          Digital satellite TV generally has bouquet of channels on a certain frequence/polarisation and its up to somebody to decide how to share that bandwidth between the channels. In the UK at least, the SD channels have been compressed to **** because it’s SD and nobody cares about quality, so current digital SD is indeed awful compare to analog SD.

          As for Youtube, feel free to select a resolution that you’re comfortable with – if it’s a 4k video and you choose 480p then you’ll get a nice 480p, not a compressed to the edge of it’s life 480p.

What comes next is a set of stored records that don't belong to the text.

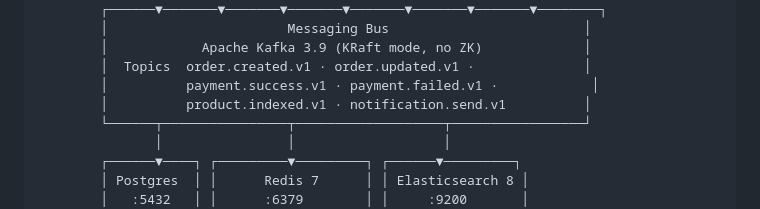
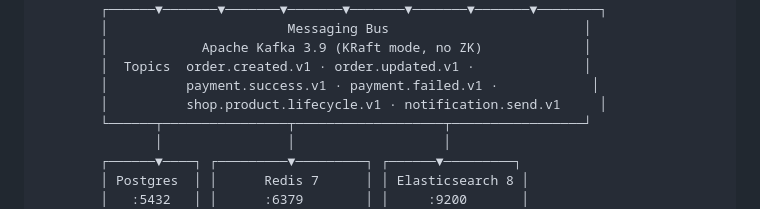
Before and after one commit to tonminhce/petproject, a Markdown page: docs/ARCHITECTURE.md, the part around the change. Rendered like a GitHub page.

```diff
--- a/docs/ARCHITECTURE.md
+++ b/docs/ARCHITECTURE.md
@@ -43,7 +43,7 @@
         │            Apache Kafka 3.9 (KRaft mode, no ZK)             │
         │  Topics  order.created.v1 · order.updated.v1 ·              │
         │          payment.success.v1 · payment.failed.v1 ·            │
-        │          product.indexed.v1 · notification.send.v1          │
+        │          shop.product.lifecycle.v1 · notification.send.v1     │
         └──────┬────────────────┬───────────────────┬─────────────────┘
                │                │                   │
         ┌──────▼────┐ ┌─────────▼─────────┐ ┌──────▼─────────┐
```
Also changed, not shown: docs/ROADMAP.md (+2 -2 lines), docs/SERVICE-CATALOG.md (+1 -1 lines).
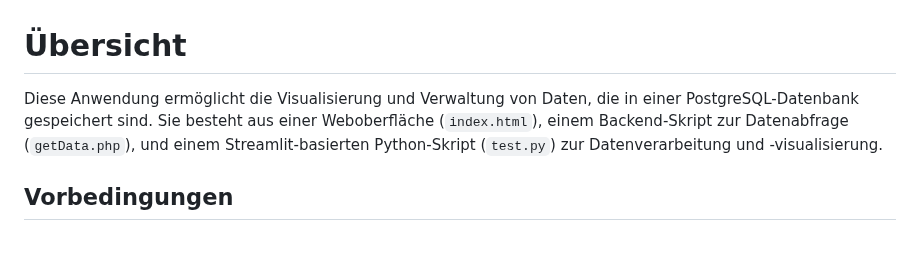
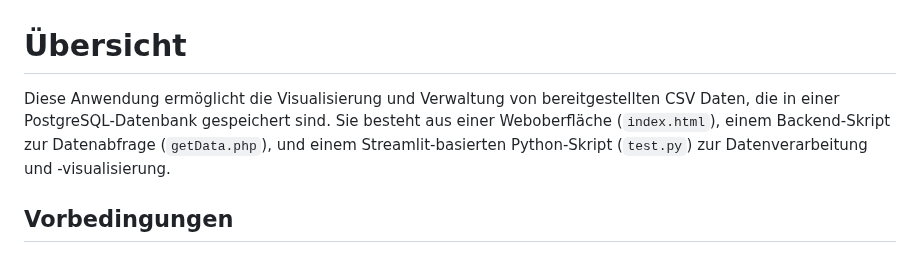
Before and after one commit to p4nda7/csvManagementSystem, a Markdown page: README.md, the part around the change. GitHub-like rendering.

```diff
--- a/README.md
+++ b/README.md
@@ -1,6 +1,6 @@
 # Übersicht
 
-Diese Anwendung ermöglicht die Visualisierung und Verwaltung von Daten, die in einer PostgreSQL-Datenbank gespeichert sind. Sie besteht aus einer Weboberfläche (`index.html`), einem Backend-Skript zur Datenabfrage (`getData.php`), und einem Streamlit-basierten Python-Skript (`test.py`) zur Datenverarbeitung und -visualisierung.
+Diese Anwendung ermöglicht die Visualisierung und Verwaltung von bereitgestellten CSV Daten, die in einer PostgreSQL-Datenbank gespeichert sind. Sie besteht aus einer Weboberfläche (`index.html`), einem Backend-Skript zur Datenabfrage (`getData.php`), und einem Streamlit-basierten Python-Skript (`test.py`) zur Datenverarbeitung und -visualisierung.
 
 ## Vorbedingungen
 
```
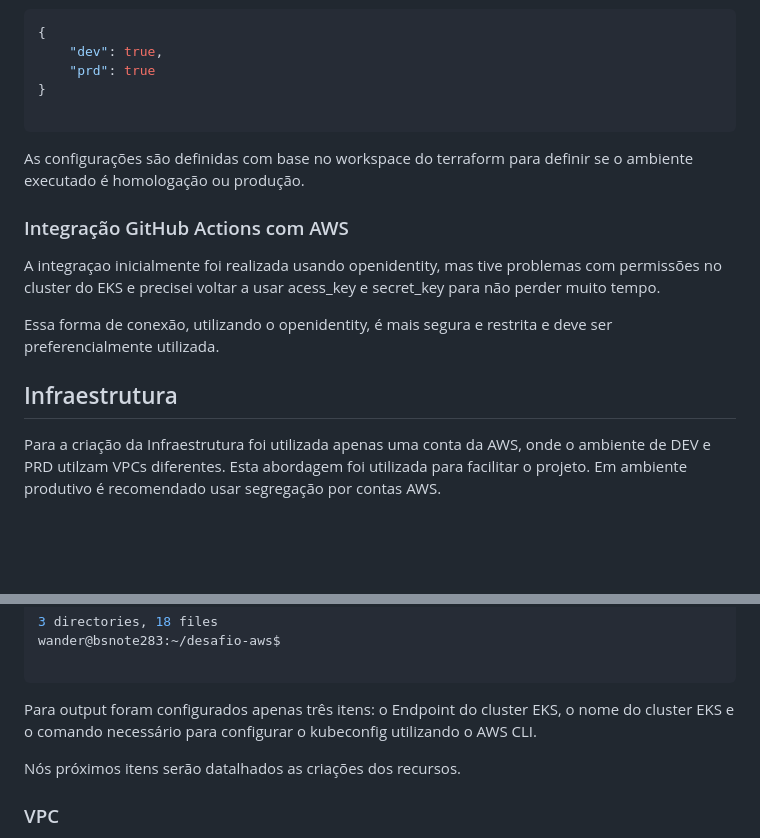
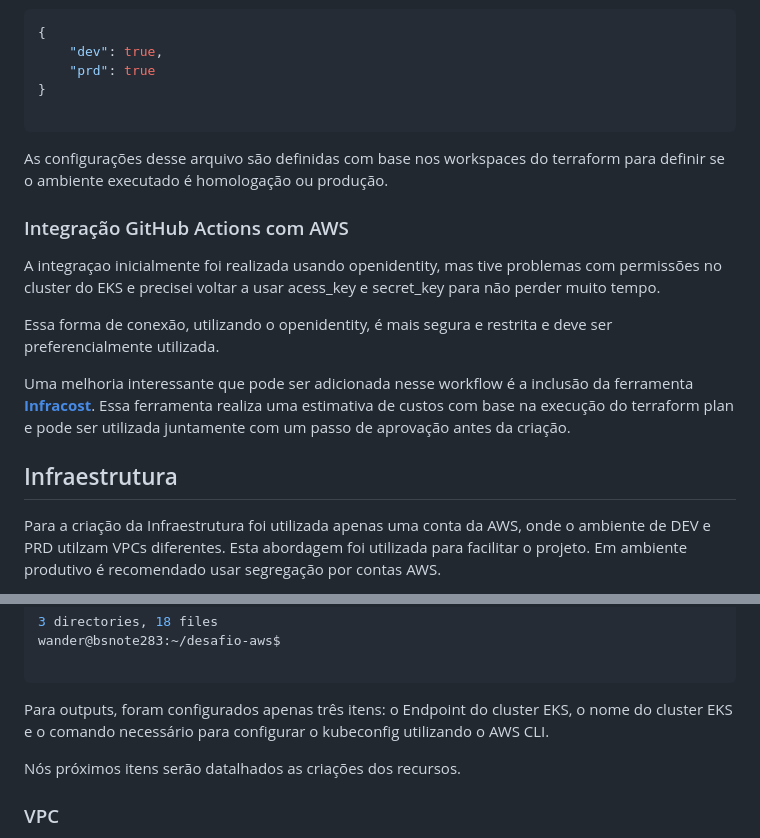
Before and after one commit to wandermaia/desafio-aws, a Markdown page: README.md, 2 parts joined by grey strips. Rendered like a GitHub page; blank space fills up the shorter version.

Commit message:
Ajuste na documentação

````diff
--- a/README.md
+++ b/README.md
@@ -395,7 +395,7 @@ Esse workflow é responsável pelo processo de criação ou destruição da infr
 }
 
 ```
-As configurações são definidas com base no workspace do terraform para definir se o ambiente executado é homologação ou produção.
+As configurações desse arquivo são definidas com base nos workspaces do terraform para definir se o ambiente executado é homologação ou produção.
 
 
 ### Integração GitHub Actions com AWS
@@ -405,7 +405,11 @@ A integraçao inicialmente foi realizada usando openidentity, mas tive problemas
 Essa forma de conexão, utilizando o openidentity, é mais segura e restrita e deve ser preferencialmente utilizada.
 
 
+Uma melhoria interessante que pode ser adicionada nesse workflow é a inclusão da ferramenta **[Infracost](https://github.com/infracost/infracost)**. Essa ferramenta realiza uma estimativa de custos com base na execução do terraform plan e pode ser utilizada juntamente com um passo de aprovação antes da criação.
+
+
 ## Infraestrutura
+
 
 Para a criação da Infraestrutura foi utilizada apenas uma conta da AWS, onde o ambiente de DEV e PRD utilzam VPCs diferentes. Esta abordagem foi utilizada para facilitar o projeto. Em ambiente produtivo é recomendado usar segregação por contas AWS.
 
@@ -470,7 +474,7 @@ wander@bsnote283:~/desafio-aws$
 
 ```
 
-Para output foram configurados apenas três itens: o Endpoint do cluster EKS, o nome do cluster EKS e o comando necessário para configurar o kubeconfig utilizando o AWS CLI.
+Para outputs, foram configurados apenas três itens: o Endpoint do cluster EKS, o nome do cluster EKS e o comando necessário para configurar o kubeconfig utilizando o AWS CLI.
 
 Nós próximos itens serão datalhados as criações dos recursos.
 
````
Also changed, not shown: other parts of README.md (+7 -1 lines).
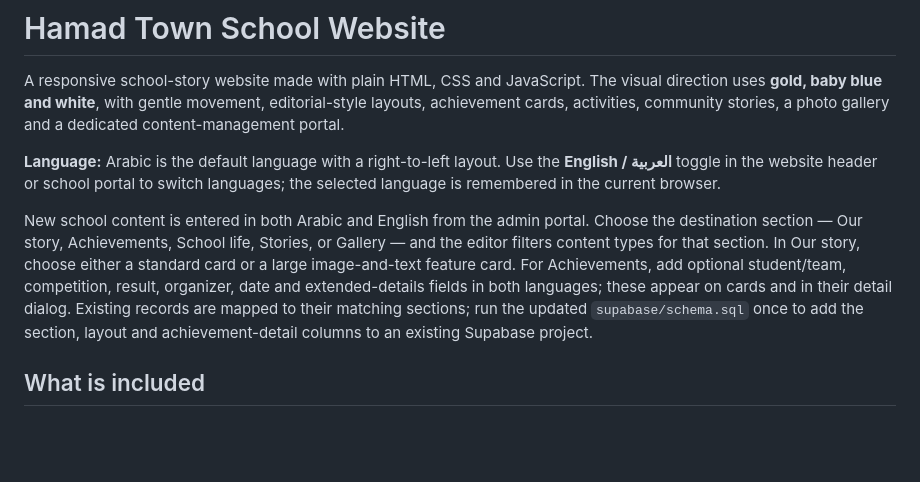
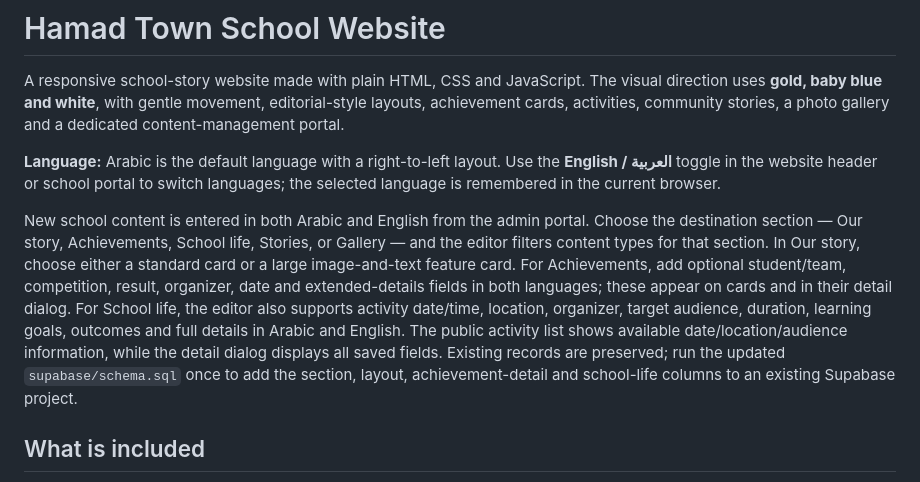
Before and after one commit to noirwolvex/HAMAD-TOWN, a Markdown page: README.md, the part around the change. Drawn GitHub-style; blank space fills up the shorter version.

Commit message:
Document school-life activity publishing fields

```diff
--- a/README.md
+++ b/README.md
@@ -4,7 +4,7 @@ A responsive school-story website made with plain HTML, CSS and JavaScript. The
 
 **Language:** Arabic is the default language with a right-to-left layout. Use the **English / العربية** toggle in the website header or school portal to switch languages; the selected language is remembered in the current browser.
 
-New school content is entered in both Arabic and English from the admin portal. Choose the destination section — Our story, Achievements, School life, Stories, or Gallery — and the editor filters content types for that section. In Our story, choose either a standard card or a large image-and-text feature card. For Achievements, add optional student/team, competition, result, organizer, date and extended-details fields in both languages; these appear on cards and in their detail dialog. Existing records are mapped to their matching sections; run the updated `supabase/schema.sql` once to add the section, layout and achievement-detail columns to an existing Supabase project.
+New school content is entered in both Arabic and English from the admin portal. Choose the destination section — Our story, Achievements, School life, Stories, or Gallery — and the editor filters content types for that section. In Our story, choose either a standard card or a large image-and-text feature card. For Achievements, add optional student/team, competition, result, organizer, date and extended-details fields in both languages; these appear on cards and in their detail dialog. For School life, the editor also supports activity date/time, location, organizer, target audience, duration, learning goals, outcomes and full details in Arabic and English. The public activity list shows available date/location/audience information, while the detail dialog displays all saved fields. Existing records are preserved; run the updated `supabase/schema.sql` once to add the section, layout, achievement-detail and school-life columns to an existing Supabase project.
 
 ## What is included
 
```
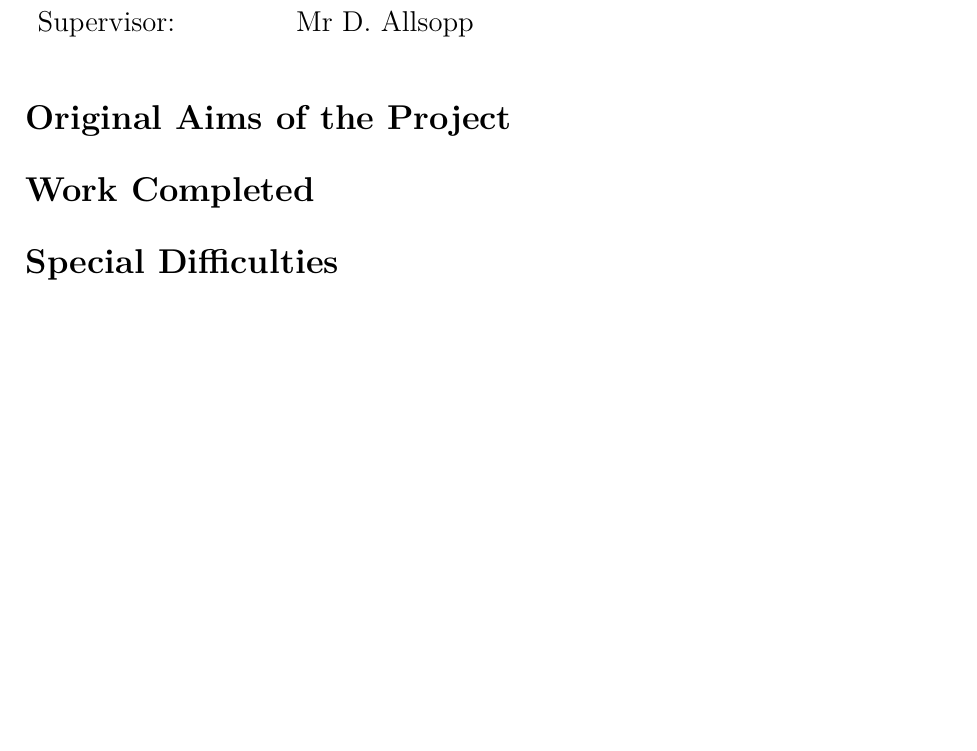
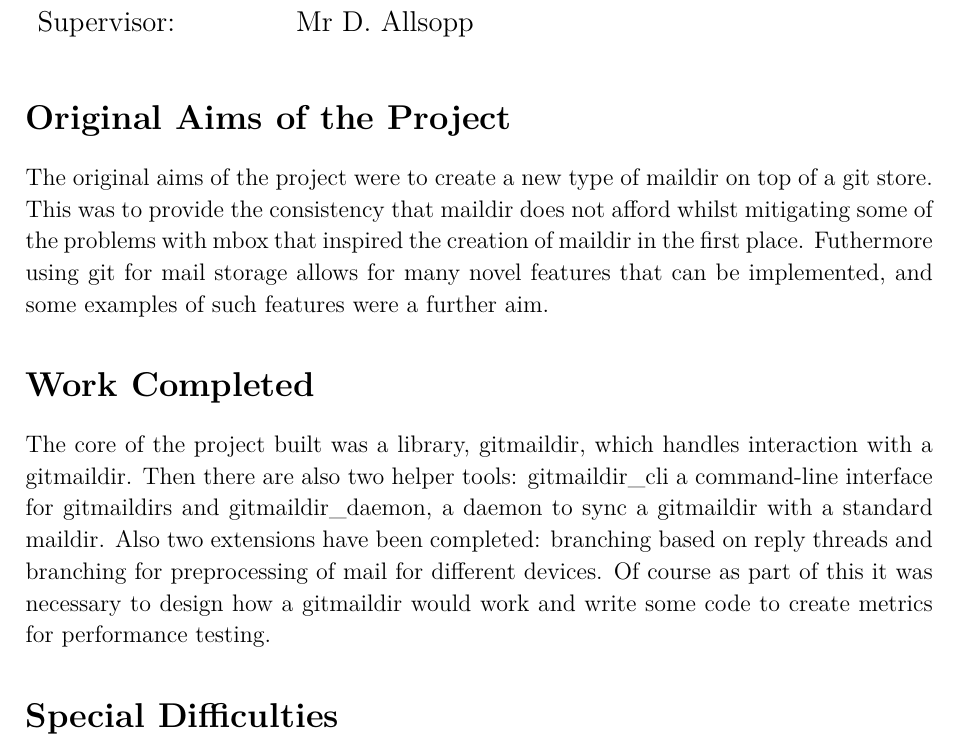
Before and after one commit to odnh/gitmaildir-diss, a LaTeX thesis (diss/diss.tex): part of page 3 of 24, cut so that both start at the same text, the shorter picture padded with empty space. Compiled offline with XeLaTeX.

Commit message:
Complete proforma

```diff
--- a/diss/diss.tex
+++ b/diss/diss.tex
@@ -63,7 +63,11 @@ by \texttt{detex diss.tex | tr -cd '0-9A-Za-z $\tt\backslash$n' | wc -w}
 
 \section*{Original Aims of the Project}
 
+The original aims of the project were to create a new type of maildir on top of a git store. This was to provide the consistency that maildir does not afford whilst mitigating some of the problems with mbox that inspired the creation of maildir in the first place. Futhermore using git for mail storage allows for many novel features that can be implemented, and some examples of such features were a further aim.
+
 \section*{Work Completed}
+
+The core of the project built was a library, gitmaildir, which handles interaction with a gitmaildir. Then there are also two helper tools: gitmaildir\_cli a command-line interface for gitmaildirs and gitmaildir\_daemon, a daemon to sync a gitmaildir with a standard maildir. Also two extensions have been completed: branching based on reply threads and branching for preprocessing of mail for different devices. Of course as part of this it was necessary to design how a gitmaildir would work and write some code to create metrics for performance testing.
 
 \section*{Special Difficulties}
 
```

          Fully agree on vertical video though. Even worse when it’s displayed in a landscape format, with the black bars replaced by a stretched version of the video so as to make no black bars, but there’s no useful information contained where the black bars would have been so why not just keep the black bars and save bandwidth / energy – if it’s a vertical video then just keep it like that!

        3. Sorry to tell you the 4K displays I see in people’s homes have the oversatured show room mode on as standard. And skin tones are reduced to ‘claymation’ levels. Facepalm.

      2. I was (and still am) annoyed that despite data being continually sent during the blanking intervals, the HDMI organization chose not to send EIA 608 data (nor 708 nor teletext). I can almost buy into the reasoning that they use the vertical blanking interval to send other kinds of data, but for this inconvenient point: line 21 was chosen for Closed Captions specifically because it WAS in the visible portion of the frame.

      3. >Are you sure that you aren’t mistaking DisplayPort with HDMI?

        That appear to be exactly what rasz_pl has done, so entire comment is invalid (unless we pivot to talking about HDMI).

    1. ugh. is that true? is that why it still needs an aux lane, because even though it’s packeted, its primary lane is blocked by essentially timed traffic?

      from the article, i was really envisioning something more like just a display-themed DMA engine. from my view, it seems reasonable to expect the display to have frame buffer ram and surplus too. i guess even in 2023 there is concern about how much of the logic to implement in the display?

      1. DP graciously lets you send data in blanking periods. There are displays with own framebuffer (eDP PSR), paradoxically standardized by same VESA/DisplayPort people.

  3. > A carefully shaped money-backed lever over the market is absolutely part of reason you never see DisplayPort inputs on consumer TVs, where HDMI group reigns supreme

    What does that mean concretely?

    1. They can give you discounts on licensing fees, etc if you meet conditions..e.g. the fee is cheaper if you include the HDMI logo. I think it’s being implied exclusion of DP is one of those conditions, though I don’t know where the “anti-competitive behavior” line is drawn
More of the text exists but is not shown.